It is so little and so big at the same time. It would be so easy to miss the progress, to see the success, in trying to see the bigger picture of what still need to be conquered. But it is big. R. is starting to do more, to try more, to expand her world a little bit. There are just so many foundations that need to be relaid; the process cannot be rushed. We need to be patient and work on focusing on the little things, the important things, and not get caught up in what still lies ahead.
And for anyone wondering about two very important things, and I don't blame you after all of this. First, yes, I love my daughter. She is a joyful person. She is cute. She is caring. And she is my daughter, make no mistake. Just watch me at a doctor's office if they try to dismiss her. It's just that it can take a while for emotions to catch-up with facts. I've been in this 'now but not yet time' before. It passes. The emotions will come.
Second, do I regret adopting her? No.
Parenting can feel hard. Parenting can try your patience. Parenting can make you lose hope. Sometimes. Parenting can also make you a better person. Parenting can force you to see the world differently. Parenting can change your priorities.

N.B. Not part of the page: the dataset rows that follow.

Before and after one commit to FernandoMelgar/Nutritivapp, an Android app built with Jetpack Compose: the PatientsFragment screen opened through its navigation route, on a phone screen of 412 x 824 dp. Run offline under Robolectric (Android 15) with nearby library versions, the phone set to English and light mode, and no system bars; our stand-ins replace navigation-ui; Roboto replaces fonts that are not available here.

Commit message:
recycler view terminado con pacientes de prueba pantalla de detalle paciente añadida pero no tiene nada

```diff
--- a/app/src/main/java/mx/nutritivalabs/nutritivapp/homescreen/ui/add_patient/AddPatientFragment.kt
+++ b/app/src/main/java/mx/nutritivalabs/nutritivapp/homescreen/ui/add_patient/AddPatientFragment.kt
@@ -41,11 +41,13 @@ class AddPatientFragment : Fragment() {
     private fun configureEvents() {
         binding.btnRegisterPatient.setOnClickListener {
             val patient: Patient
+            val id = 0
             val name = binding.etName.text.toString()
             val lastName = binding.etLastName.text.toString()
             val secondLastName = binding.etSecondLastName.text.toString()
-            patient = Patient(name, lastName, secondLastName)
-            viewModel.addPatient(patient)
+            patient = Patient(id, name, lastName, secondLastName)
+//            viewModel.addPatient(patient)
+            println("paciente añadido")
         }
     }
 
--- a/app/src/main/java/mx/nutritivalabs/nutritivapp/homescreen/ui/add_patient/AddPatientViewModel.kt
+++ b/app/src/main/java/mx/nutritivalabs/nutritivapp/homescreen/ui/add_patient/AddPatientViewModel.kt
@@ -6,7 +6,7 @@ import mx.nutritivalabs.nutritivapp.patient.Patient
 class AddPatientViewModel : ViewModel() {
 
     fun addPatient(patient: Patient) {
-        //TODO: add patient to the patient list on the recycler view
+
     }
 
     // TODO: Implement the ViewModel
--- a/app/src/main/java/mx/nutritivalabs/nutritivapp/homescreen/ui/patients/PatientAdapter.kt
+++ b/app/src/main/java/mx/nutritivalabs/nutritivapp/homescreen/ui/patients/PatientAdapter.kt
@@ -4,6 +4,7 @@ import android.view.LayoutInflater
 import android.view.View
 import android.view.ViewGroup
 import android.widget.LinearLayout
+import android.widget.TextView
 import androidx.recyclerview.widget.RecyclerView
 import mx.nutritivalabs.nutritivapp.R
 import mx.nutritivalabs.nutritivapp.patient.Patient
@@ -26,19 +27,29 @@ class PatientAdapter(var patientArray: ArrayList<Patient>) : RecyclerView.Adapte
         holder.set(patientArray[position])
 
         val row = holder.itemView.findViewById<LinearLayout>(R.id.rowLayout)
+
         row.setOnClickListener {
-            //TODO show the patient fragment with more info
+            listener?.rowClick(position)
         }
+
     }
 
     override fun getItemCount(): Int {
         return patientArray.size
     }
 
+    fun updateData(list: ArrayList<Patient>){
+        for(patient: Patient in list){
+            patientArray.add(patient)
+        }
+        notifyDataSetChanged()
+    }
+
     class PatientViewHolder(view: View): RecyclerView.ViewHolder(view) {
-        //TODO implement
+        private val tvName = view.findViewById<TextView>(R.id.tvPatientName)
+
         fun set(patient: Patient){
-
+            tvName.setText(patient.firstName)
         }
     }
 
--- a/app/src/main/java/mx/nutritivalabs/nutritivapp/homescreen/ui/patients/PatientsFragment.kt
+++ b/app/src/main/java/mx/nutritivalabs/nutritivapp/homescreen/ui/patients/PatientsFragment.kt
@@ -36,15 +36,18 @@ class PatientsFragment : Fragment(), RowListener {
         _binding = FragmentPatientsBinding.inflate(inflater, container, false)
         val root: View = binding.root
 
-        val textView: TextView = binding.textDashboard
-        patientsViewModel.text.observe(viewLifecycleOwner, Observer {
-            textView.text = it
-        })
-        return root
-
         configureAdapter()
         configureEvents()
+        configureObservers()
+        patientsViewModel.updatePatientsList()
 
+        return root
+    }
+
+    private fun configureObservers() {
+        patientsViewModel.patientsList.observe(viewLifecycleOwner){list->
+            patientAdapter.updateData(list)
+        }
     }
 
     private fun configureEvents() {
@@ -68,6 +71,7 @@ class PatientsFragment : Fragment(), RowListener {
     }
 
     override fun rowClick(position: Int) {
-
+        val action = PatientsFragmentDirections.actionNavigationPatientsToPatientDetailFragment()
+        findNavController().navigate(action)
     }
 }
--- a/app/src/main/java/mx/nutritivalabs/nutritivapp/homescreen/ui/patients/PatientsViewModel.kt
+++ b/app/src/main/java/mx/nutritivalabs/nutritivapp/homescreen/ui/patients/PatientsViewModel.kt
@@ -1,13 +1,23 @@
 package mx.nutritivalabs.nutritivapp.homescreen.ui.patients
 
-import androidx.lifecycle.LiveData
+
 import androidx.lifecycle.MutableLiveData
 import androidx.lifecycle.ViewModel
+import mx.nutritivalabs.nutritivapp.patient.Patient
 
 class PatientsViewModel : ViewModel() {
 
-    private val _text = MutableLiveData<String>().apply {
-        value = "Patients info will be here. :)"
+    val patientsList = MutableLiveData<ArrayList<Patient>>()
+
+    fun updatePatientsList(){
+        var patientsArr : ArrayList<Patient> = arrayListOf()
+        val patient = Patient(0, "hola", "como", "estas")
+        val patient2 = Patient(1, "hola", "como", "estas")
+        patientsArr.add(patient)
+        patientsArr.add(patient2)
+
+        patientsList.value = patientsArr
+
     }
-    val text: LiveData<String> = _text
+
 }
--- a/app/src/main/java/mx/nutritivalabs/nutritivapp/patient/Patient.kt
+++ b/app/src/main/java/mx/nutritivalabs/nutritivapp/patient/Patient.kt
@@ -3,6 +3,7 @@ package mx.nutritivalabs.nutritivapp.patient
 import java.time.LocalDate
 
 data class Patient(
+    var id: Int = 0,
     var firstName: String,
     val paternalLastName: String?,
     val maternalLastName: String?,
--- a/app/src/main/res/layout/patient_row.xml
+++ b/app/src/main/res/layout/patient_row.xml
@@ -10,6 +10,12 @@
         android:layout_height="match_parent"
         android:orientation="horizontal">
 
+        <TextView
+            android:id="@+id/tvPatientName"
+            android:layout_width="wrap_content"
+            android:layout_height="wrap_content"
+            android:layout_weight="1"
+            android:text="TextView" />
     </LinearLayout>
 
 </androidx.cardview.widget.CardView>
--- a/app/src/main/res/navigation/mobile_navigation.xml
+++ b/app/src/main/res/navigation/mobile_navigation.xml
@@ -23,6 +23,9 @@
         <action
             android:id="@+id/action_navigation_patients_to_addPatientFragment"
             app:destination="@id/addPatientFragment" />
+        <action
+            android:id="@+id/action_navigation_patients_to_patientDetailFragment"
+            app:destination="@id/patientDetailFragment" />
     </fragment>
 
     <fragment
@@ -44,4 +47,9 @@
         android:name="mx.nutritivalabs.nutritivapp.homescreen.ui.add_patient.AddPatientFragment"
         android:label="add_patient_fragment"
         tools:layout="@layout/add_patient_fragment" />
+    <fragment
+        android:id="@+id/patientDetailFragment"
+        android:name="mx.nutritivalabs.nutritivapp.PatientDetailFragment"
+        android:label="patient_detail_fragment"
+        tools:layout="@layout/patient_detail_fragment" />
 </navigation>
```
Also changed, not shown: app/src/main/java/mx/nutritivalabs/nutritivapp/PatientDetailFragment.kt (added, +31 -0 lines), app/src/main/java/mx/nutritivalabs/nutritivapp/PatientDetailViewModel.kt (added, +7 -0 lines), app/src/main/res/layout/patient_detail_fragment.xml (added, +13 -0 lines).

And sometimes parenting can just be fun... if you allow yourself to let go of all that other stuff and just enjoy the present. My favorite memory from the year has to be from the Sundays in Advent when we all sing Christmas carols around the piano. R. adores music and has an amazing memory for it. Joy to the World is her absolute favorite song. When we would sing it together, she sang with gusto. Loud gusto. I'm quite sure that never has such a joyful noise been made to the Lord. It wasn't melodic. It wasn't beautiful singing as most people would describe that phrase. But it was joyous. R. has brought joy into our lives. Even through the hard, the joy is always lurking there underneath, waiting for us to rediscover it once again.